Information provided Block Start

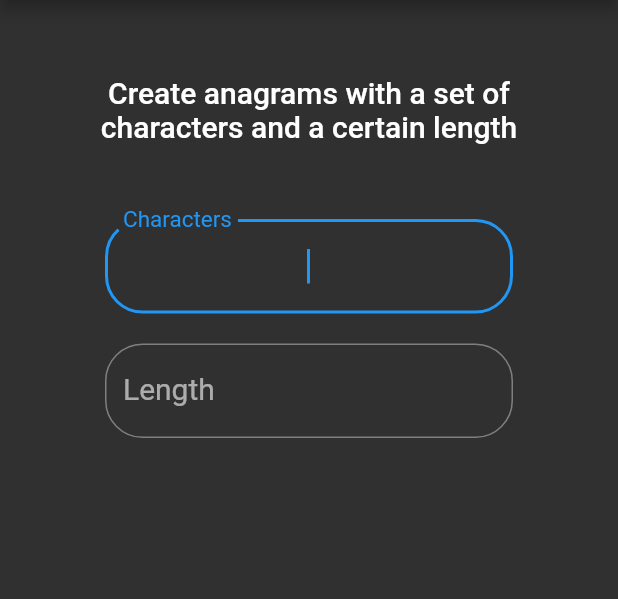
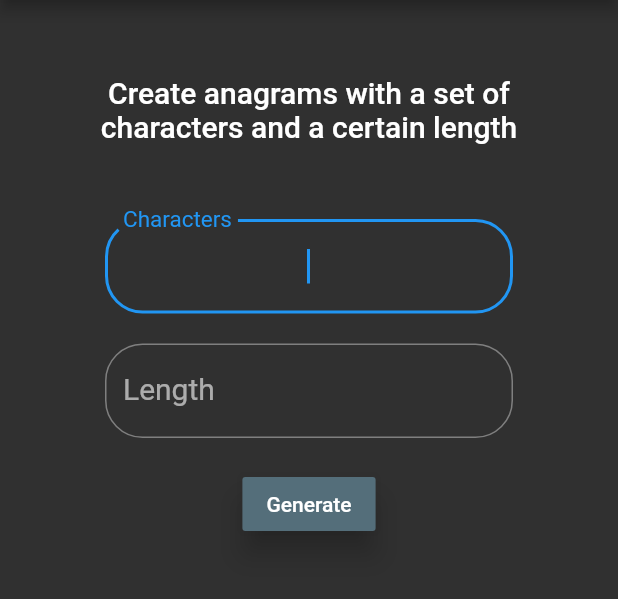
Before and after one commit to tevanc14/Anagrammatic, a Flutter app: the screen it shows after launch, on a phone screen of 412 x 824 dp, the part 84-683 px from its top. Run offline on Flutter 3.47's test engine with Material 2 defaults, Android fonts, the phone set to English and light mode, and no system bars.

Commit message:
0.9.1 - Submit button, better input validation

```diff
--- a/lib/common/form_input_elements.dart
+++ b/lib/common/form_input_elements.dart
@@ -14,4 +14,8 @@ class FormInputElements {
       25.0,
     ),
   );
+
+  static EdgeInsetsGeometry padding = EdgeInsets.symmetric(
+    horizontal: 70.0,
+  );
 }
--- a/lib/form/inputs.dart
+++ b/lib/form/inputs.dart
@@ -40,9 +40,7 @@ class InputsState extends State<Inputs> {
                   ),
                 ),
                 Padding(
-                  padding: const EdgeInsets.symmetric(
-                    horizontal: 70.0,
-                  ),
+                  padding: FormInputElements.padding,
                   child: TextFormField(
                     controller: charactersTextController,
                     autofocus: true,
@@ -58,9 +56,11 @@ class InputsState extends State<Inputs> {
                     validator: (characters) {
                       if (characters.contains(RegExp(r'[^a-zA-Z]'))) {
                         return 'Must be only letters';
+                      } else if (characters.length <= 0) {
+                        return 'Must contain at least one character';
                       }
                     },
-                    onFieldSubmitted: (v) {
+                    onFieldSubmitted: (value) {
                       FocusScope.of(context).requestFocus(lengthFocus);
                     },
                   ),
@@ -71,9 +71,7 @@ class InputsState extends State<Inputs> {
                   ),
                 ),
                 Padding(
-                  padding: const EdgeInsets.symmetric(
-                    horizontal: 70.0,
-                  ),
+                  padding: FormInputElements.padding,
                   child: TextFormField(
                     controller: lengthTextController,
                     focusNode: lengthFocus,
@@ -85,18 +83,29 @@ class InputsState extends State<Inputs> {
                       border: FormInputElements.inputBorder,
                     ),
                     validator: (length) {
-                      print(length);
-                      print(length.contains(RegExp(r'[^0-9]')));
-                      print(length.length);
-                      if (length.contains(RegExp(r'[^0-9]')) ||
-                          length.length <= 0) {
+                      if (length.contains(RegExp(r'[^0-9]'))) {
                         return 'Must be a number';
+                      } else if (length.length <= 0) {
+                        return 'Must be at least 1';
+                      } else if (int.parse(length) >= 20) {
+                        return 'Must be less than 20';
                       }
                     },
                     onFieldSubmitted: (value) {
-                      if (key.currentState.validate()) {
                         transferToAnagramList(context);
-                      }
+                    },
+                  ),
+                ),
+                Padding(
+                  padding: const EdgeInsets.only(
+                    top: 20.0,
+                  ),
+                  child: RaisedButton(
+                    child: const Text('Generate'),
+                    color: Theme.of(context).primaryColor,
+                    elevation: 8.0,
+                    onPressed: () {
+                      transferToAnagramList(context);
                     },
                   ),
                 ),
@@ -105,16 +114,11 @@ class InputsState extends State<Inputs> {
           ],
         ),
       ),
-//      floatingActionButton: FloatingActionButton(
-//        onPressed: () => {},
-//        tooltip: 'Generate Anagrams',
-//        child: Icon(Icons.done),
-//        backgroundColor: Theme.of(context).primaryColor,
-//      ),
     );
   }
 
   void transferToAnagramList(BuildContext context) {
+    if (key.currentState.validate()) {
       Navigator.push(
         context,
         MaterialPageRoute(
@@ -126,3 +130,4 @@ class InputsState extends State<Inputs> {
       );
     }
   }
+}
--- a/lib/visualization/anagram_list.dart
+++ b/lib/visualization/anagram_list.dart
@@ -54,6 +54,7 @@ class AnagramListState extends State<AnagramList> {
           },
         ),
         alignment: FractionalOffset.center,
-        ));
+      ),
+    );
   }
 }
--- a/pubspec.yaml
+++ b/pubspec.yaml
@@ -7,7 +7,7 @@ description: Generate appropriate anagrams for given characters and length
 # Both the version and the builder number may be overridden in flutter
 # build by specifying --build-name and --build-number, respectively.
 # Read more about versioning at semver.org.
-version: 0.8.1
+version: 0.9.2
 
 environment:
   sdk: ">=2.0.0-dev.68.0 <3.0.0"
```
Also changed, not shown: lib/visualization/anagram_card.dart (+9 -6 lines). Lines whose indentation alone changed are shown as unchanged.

Information provided Block End

(What the exercise asks) Based on the entries above, please count how many lines contain the string "Theme", and reply with the figure only.

(Solution below) 2